Minors traveling to the Philippines

There are specific immigration concerns for minors traveling to the Philippines.

The Philippines recognizes the family as a basic unit of society and emphasizes on family unity. Also, the country has strict child trafficking, smuggling, children protection laws. So Philippine immigration law dictates that children under 15 years of age, unaccompanied by or not coming to a parent shall not be allowed to enter the country, except that such children shall be admitted in the discretion of the Commissioner of Immigration, if otherwise admissible (PIA of 1940). The prevailing practice is that children under 15 years of age who are NOT accompanied by a parent shall NOT be allowed to enter the Philippines.

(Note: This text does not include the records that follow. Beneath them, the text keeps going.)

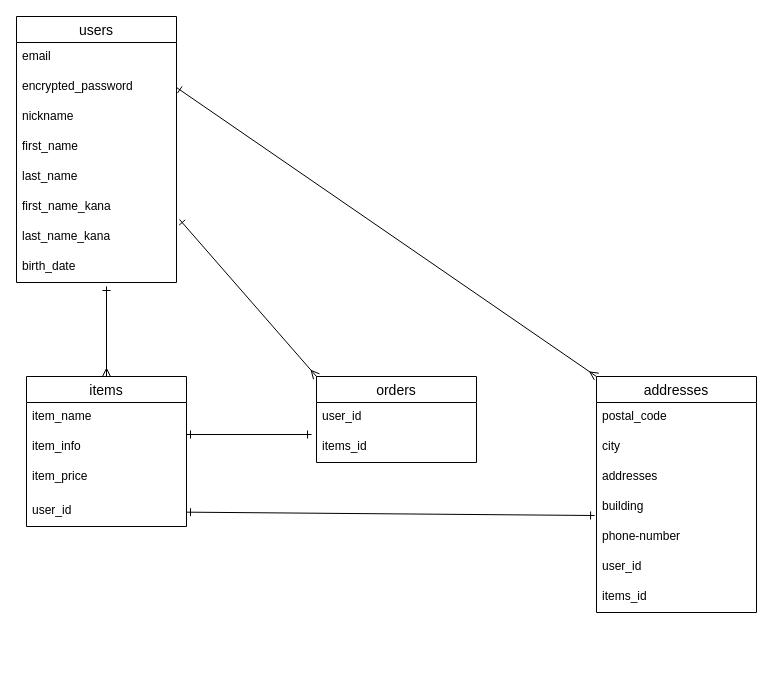
This is furima.dio from atsushiminamizuru/furima-38995, a draw.io file, before an edit. Source tidied: cells renumbered, new cells numbered last; positions are measured from the earlier drawing's top-left corner, leaving out a move shared by most shapes. Both pictures are drawn from the tidied source at 100%, with x=0, y=0 at pixel (16, 16).
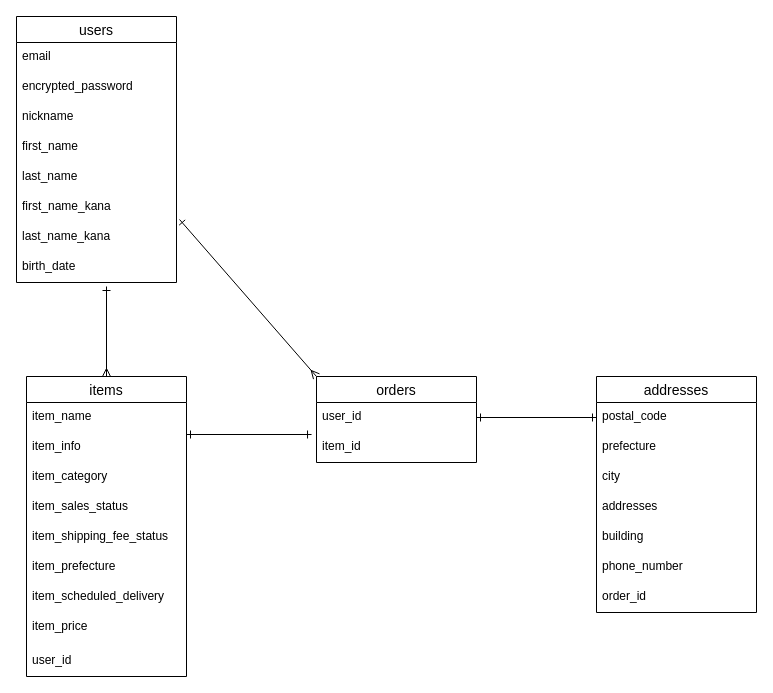
The same page after the edit.

Commit message (it also covers changes not shown here):
データベース設計修正

The change refers to these unchanged cells:
```xml
<mxCell id="4" value="encrypted_password" style="text;strokeColor=none;fillColor=none;spacingLeft=4;spacingRight=4;overflow=hidden;points=[[0,0.5],[1,0.5]];portConstraint=eastwest;fontSize=12;" parent="2" vertex="1">
  <mxGeometry y="56" width="160" height="30" as="geometry" />
</mxCell>
<mxCell id="17" value="orders" style="swimlane;fontStyle=0;horizontal=1;startSize=26;align=center;fontSize=14;" parent="1" vertex="1">
  <mxGeometry x="300" y="360" width="160" height="86" as="geometry" />
</mxCell>
<mxCell id="18" value="user_id" style="text;strokeColor=none;fillColor=none;spacingLeft=4;spacingRight=4;overflow=hidden;points=[[0,0.5],[1,0.5]];portConstraint=eastwest;fontSize=12;" parent="17" vertex="1">
  <mxGeometry y="26" width="160" height="30" as="geometry" />
</mxCell>
<mxCell id="20" value="addresses" style="swimlane;fontStyle=0;horizontal=1;startSize=26;align=center;fontSize=14;" parent="1" vertex="1">
  <mxGeometry x="580" y="360" width="160" height="236" as="geometry" />
</mxCell>
<mxCell id="21" value="postal_code" style="text;strokeColor=none;fillColor=none;spacingLeft=4;spacingRight=4;overflow=hidden;points=[[0,0.5],[1,0.5]];portConstraint=eastwest;fontSize=12;" parent="20" vertex="1">
  <mxGeometry y="26" width="160" height="30" as="geometry" />
</mxCell>
```

Diff of the diagram source:
```diff
@@
     <mxCell id="11" value="items" style="swimlane;fontStyle=0;horizontal=1;startSize=26;align=center;fontSize=14;" parent="1" vertex="1">
-      <mxGeometry x="10" y="360" width="160" height="150" as="geometry" />
+      <mxGeometry x="10" y="360" width="160" height="300" as="geometry" />
     </mxCell>
@@
+    <mxCell id="32" value="item_category" style="text;strokeColor=none;fillColor=none;spacingLeft=4;spacingRight=4;overflow=hidden;fontSize=12;" parent="11" vertex="1">
+      <mxGeometry y="86" width="160" height="30" as="geometry" />
+    </mxCell>
+    <mxCell id="33" value="item_sales_status" style="text;strokeColor=none;fillColor=none;spacingLeft=4;spacingRight=4;overflow=hidden;fontSize=12;" parent="11" vertex="1">
+      <mxGeometry y="116" width="160" height="30" as="geometry" />
+    </mxCell>
+    <mxCell id="34" value="item_shipping_fee_status" style="text;strokeColor=none;fillColor=none;spacingLeft=4;spacingRight=4;overflow=hidden;fontSize=12;" parent="11" vertex="1">
+      <mxGeometry y="146" width="160" height="30" as="geometry" />
+    </mxCell>
+    <mxCell id="35" value="item_prefecture" style="text;strokeColor=none;fillColor=none;spacingLeft=4;spacingRight=4;overflow=hidden;fontSize=12;" parent="11" vertex="1">
+      <mxGeometry y="176" width="160" height="30" as="geometry" />
+    </mxCell>
+    <mxCell id="36" value="item_scheduled_delivery" style="text;strokeColor=none;fillColor=none;spacingLeft=4;spacingRight=4;overflow=hidden;fontSize=12;" parent="11" vertex="1">
+      <mxGeometry y="206" width="160" height="30" as="geometry" />
+    </mxCell>
     <mxCell id="14" value="item_price" style="text;strokeColor=none;fillColor=none;spacingLeft=4;spacingRight=4;overflow=hidden;fontSize=12;" parent="11" vertex="1">
-      <mxGeometry y="86" width="160" height="34" as="geometry" />
+      <mxGeometry y="236" width="160" height="34" as="geometry" />
     </mxCell>
     <mxCell id="15" value="user_id" style="text;strokeColor=none;fillColor=none;spacingLeft=4;spacingRight=4;overflow=hidden;points=[[0,0.5],[1,0.5]];portConstraint=eastwest;fontSize=12;" parent="11" vertex="1">
-      <mxGeometry y="120" width="160" height="30" as="geometry" />
+      <mxGeometry y="270" width="160" height="30" as="geometry" />
     </mxCell>
@@
-    <mxCell id="19" value="items_id" style="text;strokeColor=none;fillColor=none;spacingLeft=4;spacingRight=4;overflow=hidden;fontSize=12;" parent="17" vertex="1">
+    <mxCell id="19" value="item_id" style="text;strokeColor=none;fillColor=none;spacingLeft=4;spacingRight=4;overflow=hidden;fontSize=12;" parent="17" vertex="1">
       <mxGeometry y="56" width="160" height="30" as="geometry" />
     </mxCell>
@@
+    <mxCell id="37" value="prefecture" style="text;strokeColor=none;fillColor=none;spacingLeft=4;spacingRight=4;overflow=hidden;fontSize=12;" parent="20" vertex="1">
+      <mxGeometry y="56" width="160" height="30" as="geometry" />
+    </mxCell>
     <mxCell id="22" value="city" style="text;strokeColor=none;fillColor=none;spacingLeft=4;spacingRight=4;overflow=hidden;fontSize=12;" parent="20" vertex="1">
-      <mxGeometry y="56" width="160" height="30" as="geometry" />
+      <mxGeometry y="86" width="160" height="30" as="geometry" />
     </mxCell>
     <mxCell id="23" value="addresses" style="text;strokeColor=none;fillColor=none;spacingLeft=4;spacingRight=4;overflow=hidden;fontSize=12;" parent="20" vertex="1">
-      <mxGeometry y="86" width="160" height="30" as="geometry" />
+      <mxGeometry y="116" width="160" height="30" as="geometry" />
     </mxCell>
     <mxCell id="24" value="building" style="text;strokeColor=none;fillColor=none;spacingLeft=4;spacingRight=4;overflow=hidden;points=[[0,0.5],[1,0.5]];portConstraint=eastwest;fontSize=12;" parent="20" vertex="1">
-      <mxGeometry y="116" width="160" height="30" as="geometry" />
+      <mxGeometry y="146" width="160" height="30" as="geometry" />
     </mxCell>
-    <mxCell id="25" value="phone-number" style="text;strokeColor=none;fillColor=none;spacingLeft=4;spacingRight=4;overflow=hidden;fontSize=12;" parent="20" vertex="1">
-      <mxGeometry y="146" width="160" height="30" as="geometry" />
+    <mxCell id="25" value="phone_number" style="text;strokeColor=none;fillColor=none;spacingLeft=4;spacingRight=4;overflow=hidden;fontSize=12;" parent="20" vertex="1">
+      <mxGeometry y="176" width="160" height="30" as="geometry" />
     </mxCell>
-    <mxCell id="26" value="user_id" style="text;strokeColor=none;fillColor=none;spacingLeft=4;spacingRight=4;overflow=hidden;fontSize=12;" parent="20" vertex="1">
-      <mxGeometry y="176" width="160" height="30" as="geometry" />
+    <mxCell id="26" value="order_id" style="text;strokeColor=none;fillColor=none;spacingLeft=4;spacingRight=4;overflow=hidden;fontSize=12;" parent="20" vertex="1">
+      <mxGeometry y="206" width="160" height="30" as="geometry" />
     </mxCell>
-    <mxCell id="27" value="items_id" style="text;strokeColor=none;fillColor=none;spacingLeft=4;spacingRight=4;overflow=hidden;fontSize=12;" parent="20" vertex="1">
-      <mxGeometry y="206" width="160" height="30" as="geometry" />
-    </mxCell>
@@
-    <mxCell id="30" style="edgeStyle=none;html=1;exitX=1;exitY=0.5;exitDx=0;exitDy=0;startArrow=ERone;startFill=0;endArrow=ERmany;endFill=0;entryX=0;entryY=0;entryDx=0;entryDy=0;" parent="1" edge="1" source="4" target="20">
-      <mxGeometry relative="1" as="geometry" />
-    </mxCell>
-    <mxCell id="31" style="edgeStyle=none;html=1;startArrow=ERone;startFill=0;endArrow=ERone;endFill=0;entryX=-0.012;entryY=0.767;entryDx=0;entryDy=0;entryPerimeter=0;" parent="1" edge="1" source="15" target="24">
-      <mxGeometry relative="1" as="geometry" />
-    </mxCell>
+    <mxCell id="38" style="edgeStyle=none;html=1;entryX=0;entryY=0.5;entryDx=0;entryDy=0;startArrow=ERone;startFill=0;endArrow=ERone;endFill=0;" parent="1" edge="1" source="18" target="21">
+      <mxGeometry relative="1" as="geometry" />
+    </mxCell>
```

However, the same law authorizes the Commissioner of Immigration to allow the entry of unaccompanied minors (minors not traveling with a parent) on his discretion upon application of a WAIVER OF EXCLUSION GROUND (WEG). The guardian of the minor may apply for this waiver of exclusion ground in the latter’s behalf. This is the process where an applicant pleads the Commissioner of Immigration that the unaccompanied minor be allowed to enter the Philippines even though he/she is not traveling with a parent.

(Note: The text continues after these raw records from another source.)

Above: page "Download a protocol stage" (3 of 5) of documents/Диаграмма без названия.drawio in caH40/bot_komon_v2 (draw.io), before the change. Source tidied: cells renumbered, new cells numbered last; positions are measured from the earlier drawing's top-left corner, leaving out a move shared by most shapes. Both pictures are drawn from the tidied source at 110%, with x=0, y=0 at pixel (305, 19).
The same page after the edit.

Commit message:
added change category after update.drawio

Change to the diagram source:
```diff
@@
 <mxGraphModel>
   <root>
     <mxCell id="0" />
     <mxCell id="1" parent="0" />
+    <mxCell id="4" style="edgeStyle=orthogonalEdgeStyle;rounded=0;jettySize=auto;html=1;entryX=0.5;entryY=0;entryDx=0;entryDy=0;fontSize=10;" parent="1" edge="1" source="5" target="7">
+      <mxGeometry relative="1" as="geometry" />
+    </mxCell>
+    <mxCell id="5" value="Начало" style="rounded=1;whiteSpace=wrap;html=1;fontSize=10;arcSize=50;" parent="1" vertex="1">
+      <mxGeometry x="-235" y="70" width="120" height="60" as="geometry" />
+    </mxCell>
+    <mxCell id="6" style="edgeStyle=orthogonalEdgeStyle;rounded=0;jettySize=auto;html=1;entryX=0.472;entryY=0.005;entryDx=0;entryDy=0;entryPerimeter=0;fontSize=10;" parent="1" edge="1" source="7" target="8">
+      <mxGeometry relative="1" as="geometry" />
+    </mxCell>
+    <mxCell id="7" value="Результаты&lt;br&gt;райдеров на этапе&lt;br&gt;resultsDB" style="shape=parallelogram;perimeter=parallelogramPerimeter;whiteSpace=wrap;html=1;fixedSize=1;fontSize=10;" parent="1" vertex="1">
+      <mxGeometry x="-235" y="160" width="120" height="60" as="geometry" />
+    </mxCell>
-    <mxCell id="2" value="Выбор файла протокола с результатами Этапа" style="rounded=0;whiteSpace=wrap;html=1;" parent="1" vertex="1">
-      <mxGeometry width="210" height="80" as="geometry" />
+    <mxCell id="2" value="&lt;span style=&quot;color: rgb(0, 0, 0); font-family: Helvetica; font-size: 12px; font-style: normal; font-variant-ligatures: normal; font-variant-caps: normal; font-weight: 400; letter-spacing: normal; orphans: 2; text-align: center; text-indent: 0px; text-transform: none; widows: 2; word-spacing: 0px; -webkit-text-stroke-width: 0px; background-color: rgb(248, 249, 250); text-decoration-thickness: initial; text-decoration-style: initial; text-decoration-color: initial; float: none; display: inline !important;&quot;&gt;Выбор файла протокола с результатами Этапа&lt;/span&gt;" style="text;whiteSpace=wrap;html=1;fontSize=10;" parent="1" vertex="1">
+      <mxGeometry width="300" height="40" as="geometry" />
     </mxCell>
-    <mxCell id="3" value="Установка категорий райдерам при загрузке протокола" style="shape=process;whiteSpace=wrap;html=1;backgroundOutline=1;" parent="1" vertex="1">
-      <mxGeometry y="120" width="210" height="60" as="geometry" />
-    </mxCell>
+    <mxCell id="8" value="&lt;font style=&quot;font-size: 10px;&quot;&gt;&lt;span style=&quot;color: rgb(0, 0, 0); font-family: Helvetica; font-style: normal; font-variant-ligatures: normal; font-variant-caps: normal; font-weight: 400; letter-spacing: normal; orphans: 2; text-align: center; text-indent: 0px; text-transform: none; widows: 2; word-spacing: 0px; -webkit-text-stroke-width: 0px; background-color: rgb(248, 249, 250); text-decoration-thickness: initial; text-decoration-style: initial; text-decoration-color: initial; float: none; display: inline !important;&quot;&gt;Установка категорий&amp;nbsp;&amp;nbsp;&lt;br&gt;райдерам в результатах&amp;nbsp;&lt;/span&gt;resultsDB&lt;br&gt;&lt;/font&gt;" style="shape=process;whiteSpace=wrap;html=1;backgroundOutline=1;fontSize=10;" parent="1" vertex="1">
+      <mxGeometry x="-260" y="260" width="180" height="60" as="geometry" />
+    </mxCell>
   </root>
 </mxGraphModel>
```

If a child has a different name from that of the parents, prove that you are the parent/s of the child by bringing a family registry and/or birth certificate and/or adoption papers or any other document which, to your mind, will prove to the immigration officer that you are the parent/s of the minor.

WEG applications may be lodged upon arrival at the airports. It will require the passport of the minor, the passport of the guardian, application form, and a PhP 3,120.oo application fee.


Maximum validity of Philippine ACR I-Card

The Philippine ACR I-Card or the Alien Certificate of Registration Identification Card is the ATM card-size identification card for aliens who are required by law to register (see: http://immigration.gov.ph/index.php?option=com_content&task=view&id=114&Itemid=61). It contains all documentary requirements of an alien in the Philippines. It is somehow like the USA’s green card, Canada’s permanent resident card, Italy’s Soggiorno card, or Spain’s Permiso card. However, it does not contain the visa. As a rule, Philippine visas are stamped on a passport visa page or pasted, if a sticker. The I-Card only complements the visa. It is NOT the visa. The I-Card’s MAXIMUM validity, unless otherwise indicated, is 5 YEARS from the date of issuance. So, if your ACR I-Card was issued sometime in year 2006 it is most probably already expired even if it does not specify a date on the VALID UNTIL portion of the card. 

If your I-Card is expiring, or is already expired, you MUST apply for renewal of card. If it is lost or damaged, apply for re-issuance of card. This will save you the inconvenience of being denied admission to the Philippines during arrival or disallowed to leave the country on departure. Usually, the validity of the I-Card is consistent with the validity of the visa. Its validity is always within, never beyond, the validity of the visa.

When you are coming to the Philippines with a permanent resident or non-immigrant visa and your I-Card is expired you may be excluded or denied entry depending on the assessment of Philippine immigration officers upon your application for entry on arrival. If you have a valid visa however, you may be allowed to enter the Philippines but ONLY as a tourist/visitor and not as a permanent or resident visa holder. So, even if you have a valid resident visa or immigrant or non-immigrant visa but your I-Card is expired or is not presented, you will be accepted to the Philippines only as a tourist with a limited number of days of allowed stay. During such allowed stay you must be able to apply for the re-issuance or renewal of your I-Card. You must also apply for a change of status from that of a tourist/visitor to your status based on your valid visa.

When an I-Card holder is departing the Philippines, he must secure an emigration clearance certificate (ECC) and re-entry permit (RP). Every departure requires an ECC. RP is valid either for 6 months or 1 year. Both documents are automated and incorporated into the I-Card. Subject to payment of required fees (PhP 2880.00 for those with no RP yet or PhP2170 for those with valid RP), you may secure both documents at the airports prior to departure. Always take note of the validity of your re-entry permit. You may not be allowed entry, upon return, when your re-entry permit is expired.

CAVEAT: Holders of expired ACR I-Cards will NOT be allowed to depart the country because you cannot be issued an ECC and RP. Most probably, your I-Card is expired because your visa is expired. So if your visa is expired and you plan on leaving the country before the visa renewal is approved, you must apply for a grace period. The grace period is the period in which you will be allowed to enjoy your visa status while your visa renewal is on process. If your grace period is expired, your visa renewal is pending at immigration office, your I-Card is expired, and you are planning to leave the country, apply for another grace period. Without the I-Card and without the visa, you will not be allowed to depart the country so that you can comply with your immigration documentary requirements.